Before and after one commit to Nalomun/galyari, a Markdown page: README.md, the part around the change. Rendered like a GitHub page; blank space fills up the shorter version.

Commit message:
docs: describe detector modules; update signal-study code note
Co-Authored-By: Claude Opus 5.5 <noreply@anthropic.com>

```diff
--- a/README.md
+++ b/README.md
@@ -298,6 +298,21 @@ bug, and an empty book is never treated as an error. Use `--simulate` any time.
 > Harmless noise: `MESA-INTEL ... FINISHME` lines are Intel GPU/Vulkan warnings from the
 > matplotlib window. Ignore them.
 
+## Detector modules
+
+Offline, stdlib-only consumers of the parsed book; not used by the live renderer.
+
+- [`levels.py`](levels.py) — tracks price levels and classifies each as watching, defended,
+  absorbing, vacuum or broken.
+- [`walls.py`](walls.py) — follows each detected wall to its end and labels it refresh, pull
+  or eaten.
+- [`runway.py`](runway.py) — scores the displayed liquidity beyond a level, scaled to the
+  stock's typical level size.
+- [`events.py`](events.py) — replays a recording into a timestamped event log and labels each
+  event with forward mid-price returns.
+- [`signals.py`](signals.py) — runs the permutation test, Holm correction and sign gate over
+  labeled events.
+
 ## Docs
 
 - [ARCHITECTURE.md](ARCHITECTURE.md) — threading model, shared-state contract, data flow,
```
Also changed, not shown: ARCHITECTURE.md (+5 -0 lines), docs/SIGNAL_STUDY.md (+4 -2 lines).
━━━━
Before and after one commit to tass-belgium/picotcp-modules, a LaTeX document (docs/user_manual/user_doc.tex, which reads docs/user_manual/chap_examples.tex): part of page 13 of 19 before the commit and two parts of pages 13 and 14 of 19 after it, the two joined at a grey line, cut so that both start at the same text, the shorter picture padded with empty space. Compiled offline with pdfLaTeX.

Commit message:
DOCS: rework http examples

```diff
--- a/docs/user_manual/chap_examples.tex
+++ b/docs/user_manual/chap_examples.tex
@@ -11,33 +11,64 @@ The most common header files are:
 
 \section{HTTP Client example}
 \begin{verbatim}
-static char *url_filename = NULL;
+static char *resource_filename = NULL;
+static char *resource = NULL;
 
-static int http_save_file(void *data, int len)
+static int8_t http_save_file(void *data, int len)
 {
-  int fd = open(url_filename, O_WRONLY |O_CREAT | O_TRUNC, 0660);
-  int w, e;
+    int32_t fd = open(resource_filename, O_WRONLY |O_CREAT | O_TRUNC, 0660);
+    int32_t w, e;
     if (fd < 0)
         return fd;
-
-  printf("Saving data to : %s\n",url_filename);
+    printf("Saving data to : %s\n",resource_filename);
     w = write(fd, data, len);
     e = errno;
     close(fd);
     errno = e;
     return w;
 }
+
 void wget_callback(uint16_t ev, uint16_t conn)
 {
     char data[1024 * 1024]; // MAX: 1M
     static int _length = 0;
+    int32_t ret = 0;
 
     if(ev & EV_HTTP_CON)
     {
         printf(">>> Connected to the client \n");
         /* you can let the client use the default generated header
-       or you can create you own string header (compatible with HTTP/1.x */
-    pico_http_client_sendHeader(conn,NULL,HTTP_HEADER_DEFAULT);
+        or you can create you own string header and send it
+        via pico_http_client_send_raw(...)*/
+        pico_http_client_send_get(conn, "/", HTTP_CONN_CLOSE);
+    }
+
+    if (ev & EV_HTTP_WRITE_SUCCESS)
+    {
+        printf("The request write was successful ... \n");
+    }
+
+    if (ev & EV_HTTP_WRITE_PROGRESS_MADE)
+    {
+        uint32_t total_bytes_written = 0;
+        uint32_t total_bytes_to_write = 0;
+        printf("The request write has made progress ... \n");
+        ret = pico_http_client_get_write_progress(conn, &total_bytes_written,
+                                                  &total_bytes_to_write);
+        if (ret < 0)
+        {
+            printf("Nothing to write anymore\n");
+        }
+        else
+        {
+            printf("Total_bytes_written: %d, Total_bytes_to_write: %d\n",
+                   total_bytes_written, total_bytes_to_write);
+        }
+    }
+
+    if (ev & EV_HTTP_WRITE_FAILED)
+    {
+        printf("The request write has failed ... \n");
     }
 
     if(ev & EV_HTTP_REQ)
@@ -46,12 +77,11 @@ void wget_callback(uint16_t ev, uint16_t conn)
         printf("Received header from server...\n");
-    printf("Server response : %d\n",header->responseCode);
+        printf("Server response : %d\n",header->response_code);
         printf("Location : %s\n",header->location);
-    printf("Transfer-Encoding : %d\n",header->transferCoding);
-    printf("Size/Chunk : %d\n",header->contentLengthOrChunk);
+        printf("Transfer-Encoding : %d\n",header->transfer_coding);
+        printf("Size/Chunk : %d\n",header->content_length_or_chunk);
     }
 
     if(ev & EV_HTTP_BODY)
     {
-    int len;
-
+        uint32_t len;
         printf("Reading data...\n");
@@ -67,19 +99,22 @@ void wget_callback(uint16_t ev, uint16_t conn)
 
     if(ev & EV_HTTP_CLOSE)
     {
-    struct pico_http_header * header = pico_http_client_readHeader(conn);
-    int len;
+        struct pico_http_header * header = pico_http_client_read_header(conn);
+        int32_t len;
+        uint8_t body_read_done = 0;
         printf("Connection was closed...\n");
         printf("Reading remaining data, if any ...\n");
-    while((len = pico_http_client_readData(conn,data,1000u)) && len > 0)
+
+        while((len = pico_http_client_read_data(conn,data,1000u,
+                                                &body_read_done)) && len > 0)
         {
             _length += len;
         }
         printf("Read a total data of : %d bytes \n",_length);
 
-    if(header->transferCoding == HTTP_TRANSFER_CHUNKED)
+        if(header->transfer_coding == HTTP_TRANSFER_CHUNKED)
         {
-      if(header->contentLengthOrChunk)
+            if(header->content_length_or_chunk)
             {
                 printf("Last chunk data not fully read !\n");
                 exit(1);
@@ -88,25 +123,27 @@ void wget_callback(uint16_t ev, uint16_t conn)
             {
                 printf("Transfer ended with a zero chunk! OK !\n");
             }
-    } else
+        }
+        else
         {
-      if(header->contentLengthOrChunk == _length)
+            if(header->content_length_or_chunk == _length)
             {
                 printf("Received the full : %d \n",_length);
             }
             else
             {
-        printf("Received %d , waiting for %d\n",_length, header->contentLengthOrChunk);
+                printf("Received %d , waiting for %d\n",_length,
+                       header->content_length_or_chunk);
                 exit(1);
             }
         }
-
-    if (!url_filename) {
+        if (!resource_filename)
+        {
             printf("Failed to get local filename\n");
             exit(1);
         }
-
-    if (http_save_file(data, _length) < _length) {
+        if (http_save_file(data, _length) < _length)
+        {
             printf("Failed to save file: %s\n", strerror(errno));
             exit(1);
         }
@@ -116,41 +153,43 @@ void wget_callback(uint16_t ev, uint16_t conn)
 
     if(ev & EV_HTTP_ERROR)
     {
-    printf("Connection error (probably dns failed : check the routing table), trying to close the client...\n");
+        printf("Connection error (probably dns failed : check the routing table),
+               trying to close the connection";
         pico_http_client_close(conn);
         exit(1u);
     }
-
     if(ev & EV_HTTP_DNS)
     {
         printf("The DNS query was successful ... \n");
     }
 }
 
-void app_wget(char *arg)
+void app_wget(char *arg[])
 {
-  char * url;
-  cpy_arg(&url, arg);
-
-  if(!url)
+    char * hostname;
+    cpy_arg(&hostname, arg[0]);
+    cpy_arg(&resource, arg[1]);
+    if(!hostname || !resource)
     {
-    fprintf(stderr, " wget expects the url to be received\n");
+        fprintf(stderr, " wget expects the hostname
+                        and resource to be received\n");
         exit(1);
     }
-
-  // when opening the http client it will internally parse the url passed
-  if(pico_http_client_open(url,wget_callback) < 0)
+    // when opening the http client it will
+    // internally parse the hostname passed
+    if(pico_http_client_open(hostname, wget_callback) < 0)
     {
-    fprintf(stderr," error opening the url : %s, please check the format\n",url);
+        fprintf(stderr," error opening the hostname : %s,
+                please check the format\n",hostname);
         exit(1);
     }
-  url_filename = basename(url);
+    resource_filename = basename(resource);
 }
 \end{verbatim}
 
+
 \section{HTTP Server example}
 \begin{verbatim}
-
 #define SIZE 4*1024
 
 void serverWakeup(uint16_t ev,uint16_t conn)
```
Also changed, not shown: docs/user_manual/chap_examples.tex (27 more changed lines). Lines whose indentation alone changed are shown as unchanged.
━━━━
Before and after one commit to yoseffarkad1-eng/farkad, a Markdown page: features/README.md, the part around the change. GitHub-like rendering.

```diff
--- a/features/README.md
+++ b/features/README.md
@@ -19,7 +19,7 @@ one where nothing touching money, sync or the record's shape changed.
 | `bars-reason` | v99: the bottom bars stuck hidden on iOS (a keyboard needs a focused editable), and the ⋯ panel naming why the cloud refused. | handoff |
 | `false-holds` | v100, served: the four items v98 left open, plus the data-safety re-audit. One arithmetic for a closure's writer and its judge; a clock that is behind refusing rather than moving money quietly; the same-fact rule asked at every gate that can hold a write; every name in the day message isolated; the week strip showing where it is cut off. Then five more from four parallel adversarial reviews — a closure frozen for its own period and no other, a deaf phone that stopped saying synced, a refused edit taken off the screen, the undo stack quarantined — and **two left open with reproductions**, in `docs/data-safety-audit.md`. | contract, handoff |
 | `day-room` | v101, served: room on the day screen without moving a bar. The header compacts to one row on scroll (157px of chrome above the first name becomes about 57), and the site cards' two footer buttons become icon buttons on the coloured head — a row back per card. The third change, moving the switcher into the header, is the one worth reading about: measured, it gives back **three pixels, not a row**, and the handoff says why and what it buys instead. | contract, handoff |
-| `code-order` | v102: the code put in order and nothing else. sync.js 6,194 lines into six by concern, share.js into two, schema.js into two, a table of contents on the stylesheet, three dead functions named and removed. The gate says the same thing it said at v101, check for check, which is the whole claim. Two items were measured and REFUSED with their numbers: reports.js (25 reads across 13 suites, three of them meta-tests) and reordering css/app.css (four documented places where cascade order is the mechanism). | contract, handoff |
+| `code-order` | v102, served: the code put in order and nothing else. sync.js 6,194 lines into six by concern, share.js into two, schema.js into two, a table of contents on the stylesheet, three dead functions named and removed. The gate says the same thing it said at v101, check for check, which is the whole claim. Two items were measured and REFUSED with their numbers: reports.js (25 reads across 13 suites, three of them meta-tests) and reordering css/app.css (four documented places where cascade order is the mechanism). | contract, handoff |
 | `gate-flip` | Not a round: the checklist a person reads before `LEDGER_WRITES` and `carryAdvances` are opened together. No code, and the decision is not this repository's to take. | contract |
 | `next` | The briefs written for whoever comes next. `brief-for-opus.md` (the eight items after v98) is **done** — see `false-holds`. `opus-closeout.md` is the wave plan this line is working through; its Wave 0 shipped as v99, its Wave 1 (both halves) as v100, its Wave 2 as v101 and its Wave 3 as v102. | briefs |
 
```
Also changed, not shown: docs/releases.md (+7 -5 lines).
━━━━
*TASK TO COMPLETE*:
Check the lines above and copy each one that includes "char".

*ANSWER BOX*:
-static char *url_filename = NULL;
+static char *resource_filename = NULL;
+static char *resource = NULL;
     char data[1024 * 1024]; // MAX: 1M
-void app_wget(char *arg)
+void app_wget(char *arg[])
-  char * url;
+    char * hostname;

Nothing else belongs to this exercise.